:: Data shown

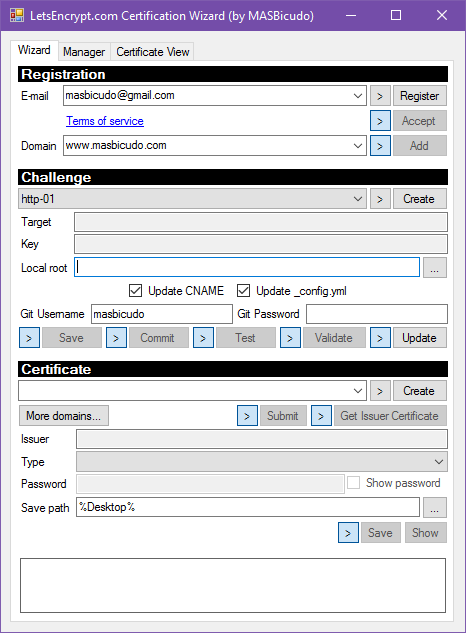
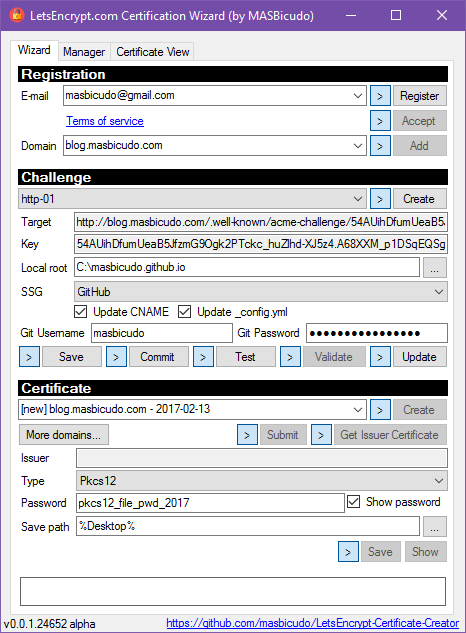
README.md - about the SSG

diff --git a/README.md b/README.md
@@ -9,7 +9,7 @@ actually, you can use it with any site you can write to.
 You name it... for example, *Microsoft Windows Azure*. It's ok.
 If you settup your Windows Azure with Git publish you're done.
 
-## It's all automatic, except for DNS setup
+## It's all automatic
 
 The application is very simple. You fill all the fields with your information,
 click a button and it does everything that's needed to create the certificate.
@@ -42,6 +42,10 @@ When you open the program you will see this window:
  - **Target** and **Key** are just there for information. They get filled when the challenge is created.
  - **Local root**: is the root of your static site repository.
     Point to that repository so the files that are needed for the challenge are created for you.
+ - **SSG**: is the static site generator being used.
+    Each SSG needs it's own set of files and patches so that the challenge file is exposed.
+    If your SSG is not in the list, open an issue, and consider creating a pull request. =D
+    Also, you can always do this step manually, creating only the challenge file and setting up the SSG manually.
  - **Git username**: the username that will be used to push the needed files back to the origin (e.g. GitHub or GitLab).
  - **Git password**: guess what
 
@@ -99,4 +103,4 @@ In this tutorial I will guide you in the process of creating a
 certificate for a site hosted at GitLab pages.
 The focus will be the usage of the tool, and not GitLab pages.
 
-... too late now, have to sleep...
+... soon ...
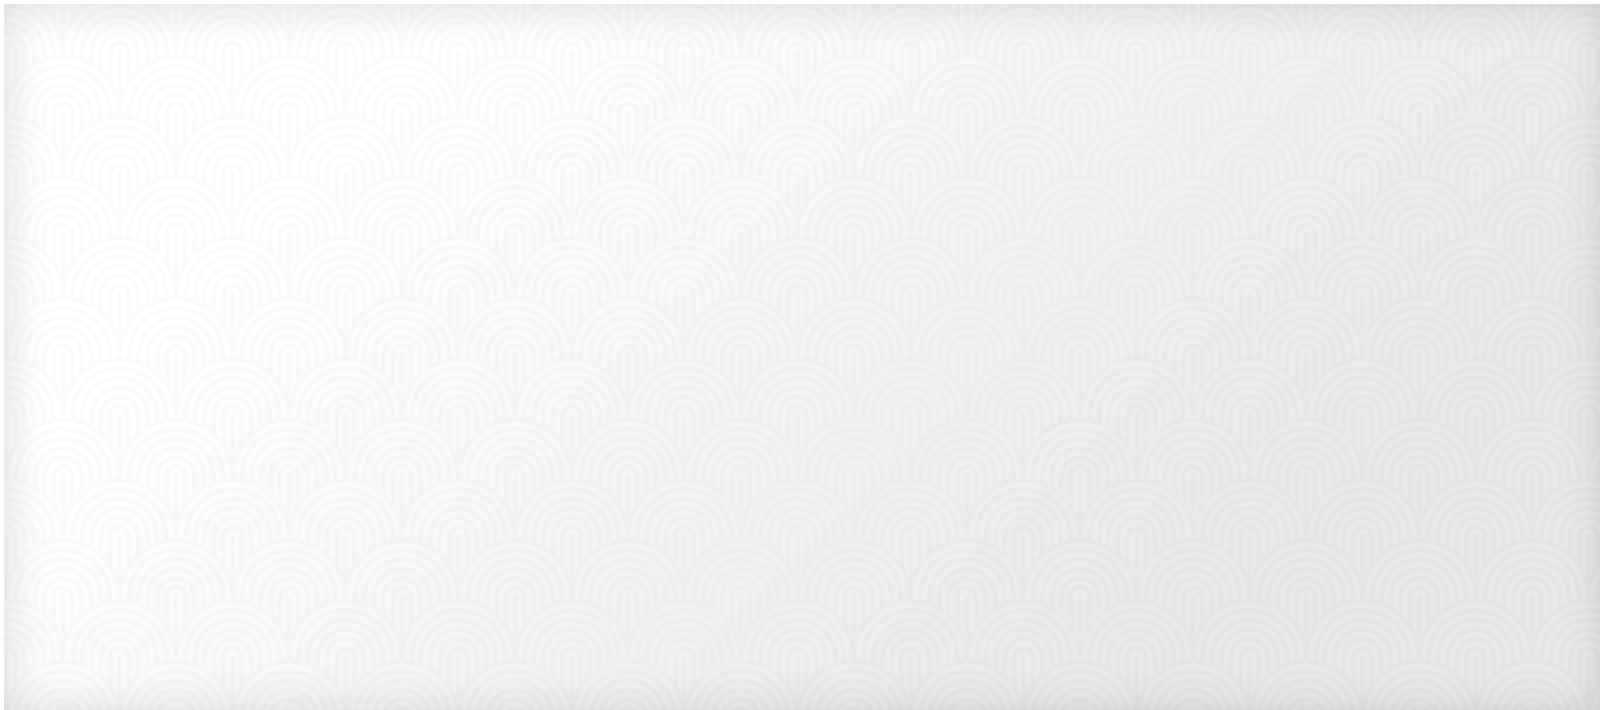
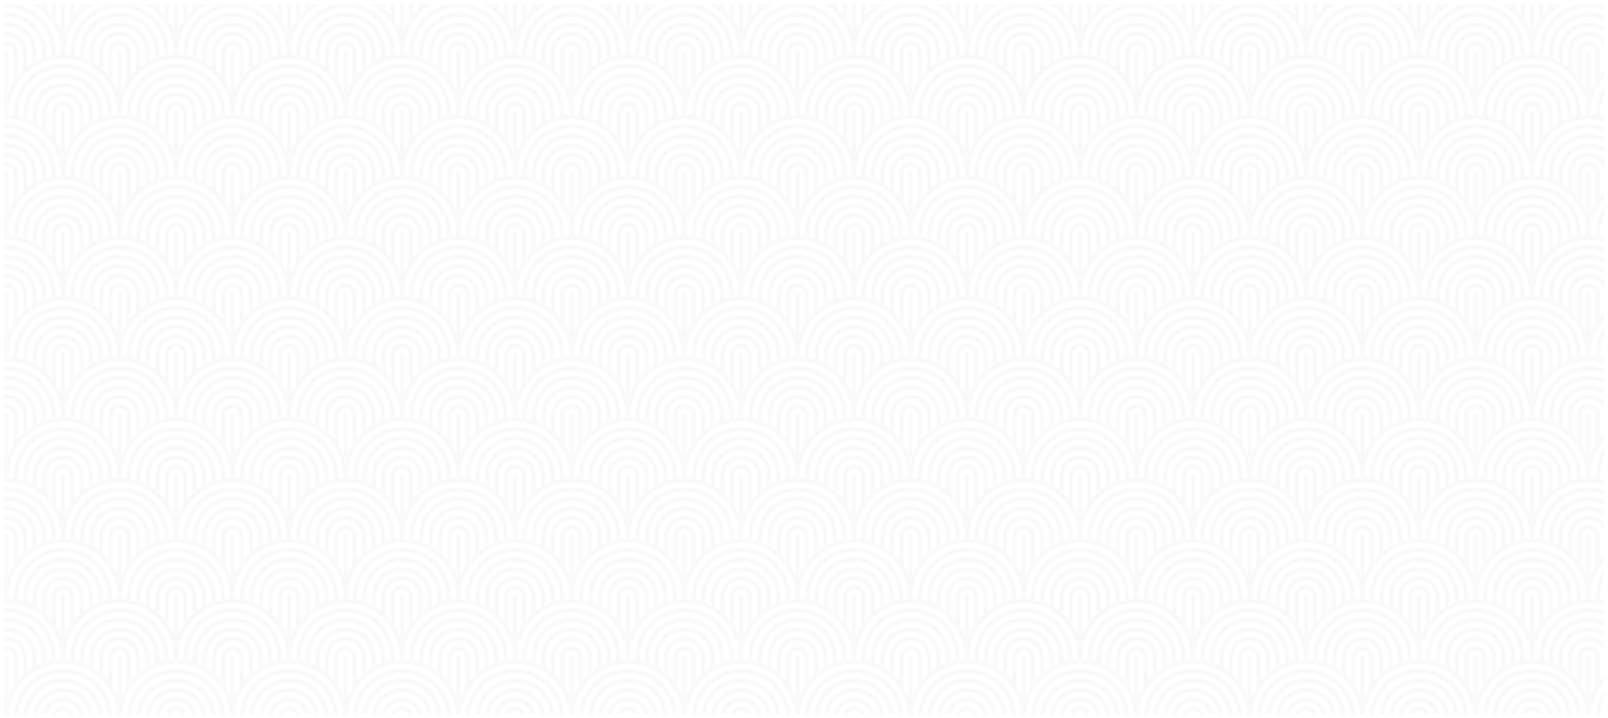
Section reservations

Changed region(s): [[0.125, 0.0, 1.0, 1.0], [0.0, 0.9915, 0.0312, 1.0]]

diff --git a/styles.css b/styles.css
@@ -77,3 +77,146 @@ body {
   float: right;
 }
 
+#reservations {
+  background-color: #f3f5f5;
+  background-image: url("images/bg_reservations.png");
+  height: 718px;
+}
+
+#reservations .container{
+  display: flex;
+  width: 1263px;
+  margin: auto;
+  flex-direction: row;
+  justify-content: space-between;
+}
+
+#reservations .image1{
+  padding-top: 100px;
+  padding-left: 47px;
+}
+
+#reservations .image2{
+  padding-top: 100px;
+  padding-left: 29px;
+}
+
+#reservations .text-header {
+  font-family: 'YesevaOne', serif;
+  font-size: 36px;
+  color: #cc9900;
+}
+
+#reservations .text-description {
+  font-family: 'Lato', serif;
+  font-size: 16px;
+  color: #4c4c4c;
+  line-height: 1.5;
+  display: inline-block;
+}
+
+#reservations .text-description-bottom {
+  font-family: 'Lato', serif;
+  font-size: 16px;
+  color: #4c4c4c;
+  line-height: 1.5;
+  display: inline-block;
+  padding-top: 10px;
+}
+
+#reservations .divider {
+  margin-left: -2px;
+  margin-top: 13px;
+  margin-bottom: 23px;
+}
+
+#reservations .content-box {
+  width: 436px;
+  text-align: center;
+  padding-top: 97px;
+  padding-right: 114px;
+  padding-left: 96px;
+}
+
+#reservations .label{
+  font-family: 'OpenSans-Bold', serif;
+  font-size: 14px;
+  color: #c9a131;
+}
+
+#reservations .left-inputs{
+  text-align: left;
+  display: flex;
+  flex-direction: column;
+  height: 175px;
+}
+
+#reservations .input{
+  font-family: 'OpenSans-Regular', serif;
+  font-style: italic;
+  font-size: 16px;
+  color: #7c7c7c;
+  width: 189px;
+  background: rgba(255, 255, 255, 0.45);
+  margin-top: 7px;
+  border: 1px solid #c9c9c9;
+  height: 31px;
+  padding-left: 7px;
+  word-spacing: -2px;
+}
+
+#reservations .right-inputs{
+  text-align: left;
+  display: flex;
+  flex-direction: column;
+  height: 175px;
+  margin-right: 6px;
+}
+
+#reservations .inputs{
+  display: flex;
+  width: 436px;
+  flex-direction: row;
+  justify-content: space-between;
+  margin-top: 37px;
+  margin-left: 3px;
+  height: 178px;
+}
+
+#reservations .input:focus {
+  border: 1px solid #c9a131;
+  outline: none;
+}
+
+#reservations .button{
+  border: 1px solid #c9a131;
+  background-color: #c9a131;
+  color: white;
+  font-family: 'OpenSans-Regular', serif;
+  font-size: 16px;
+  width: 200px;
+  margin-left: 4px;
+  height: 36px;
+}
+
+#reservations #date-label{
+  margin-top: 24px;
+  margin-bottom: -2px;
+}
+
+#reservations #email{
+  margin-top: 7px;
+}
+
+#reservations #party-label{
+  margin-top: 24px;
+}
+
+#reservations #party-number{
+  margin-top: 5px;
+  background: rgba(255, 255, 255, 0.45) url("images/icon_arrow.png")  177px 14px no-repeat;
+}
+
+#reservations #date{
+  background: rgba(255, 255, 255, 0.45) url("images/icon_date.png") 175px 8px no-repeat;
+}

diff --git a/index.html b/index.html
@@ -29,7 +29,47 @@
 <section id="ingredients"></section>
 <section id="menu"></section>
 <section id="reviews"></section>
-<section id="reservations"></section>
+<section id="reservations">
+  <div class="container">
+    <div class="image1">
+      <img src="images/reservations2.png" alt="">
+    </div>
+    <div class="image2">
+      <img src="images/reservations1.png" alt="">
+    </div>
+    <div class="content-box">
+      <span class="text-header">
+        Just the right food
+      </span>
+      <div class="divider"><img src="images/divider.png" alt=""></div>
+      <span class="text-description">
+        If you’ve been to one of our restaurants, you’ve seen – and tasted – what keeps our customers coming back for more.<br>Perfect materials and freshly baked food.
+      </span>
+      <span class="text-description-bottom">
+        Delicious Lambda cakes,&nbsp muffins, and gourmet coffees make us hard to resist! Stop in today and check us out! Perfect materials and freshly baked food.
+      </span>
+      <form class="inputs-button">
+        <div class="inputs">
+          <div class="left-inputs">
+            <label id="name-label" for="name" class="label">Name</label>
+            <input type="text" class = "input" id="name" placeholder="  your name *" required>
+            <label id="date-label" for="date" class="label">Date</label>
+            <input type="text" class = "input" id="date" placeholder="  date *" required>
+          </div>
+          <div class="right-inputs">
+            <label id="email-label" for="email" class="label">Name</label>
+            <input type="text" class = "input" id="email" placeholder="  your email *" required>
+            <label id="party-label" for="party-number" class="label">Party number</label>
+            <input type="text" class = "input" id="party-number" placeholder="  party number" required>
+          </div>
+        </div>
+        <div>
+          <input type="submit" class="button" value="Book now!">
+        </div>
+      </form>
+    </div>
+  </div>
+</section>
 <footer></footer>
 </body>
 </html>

::::

Required work:
Once you have returned the line containing "- **Git password**: guess what", stop; begin at the first line of the material, keep each line exact, and skip the pictures.

Written answer:
README.md - about the SSG

diff --git a/README.md b/README.md
@@ -9,7 +9,7 @@ actually, you can use it with any site you can write to.
 You name it... for example, *Microsoft Windows Azure*. It's ok.
 If you settup your Windows Azure with Git publish you're done.
 
-## It's all automatic, except for DNS setup
+## It's all automatic
 
 The application is very simple. You fill all the fields with your information,
 click a button and it does everything that's needed to create the certificate.
@@ -42,6 +42,10 @@ When you open the program you will see this window:
  - **Target** and **Key** are just there for information. They get filled when the challenge is created.
  - **Local root**: is the root of your static site repository.
     Point to that repository so the files that are needed for the challenge are created for you.
+ - **SSG**: is the static site generator being used.
+    Each SSG needs it's own set of files and patches so that the challenge file is exposed.
+    If your SSG is not in the list, open an issue, and consider creating a pull request. =D
+    Also, you can always do this step manually, creating only the challenge file and setting up the SSG manually.
  - **Git username**: the username that will be used to push the needed files back to the origin (e.g. GitHub or GitLab).
  - **Git password**: guess what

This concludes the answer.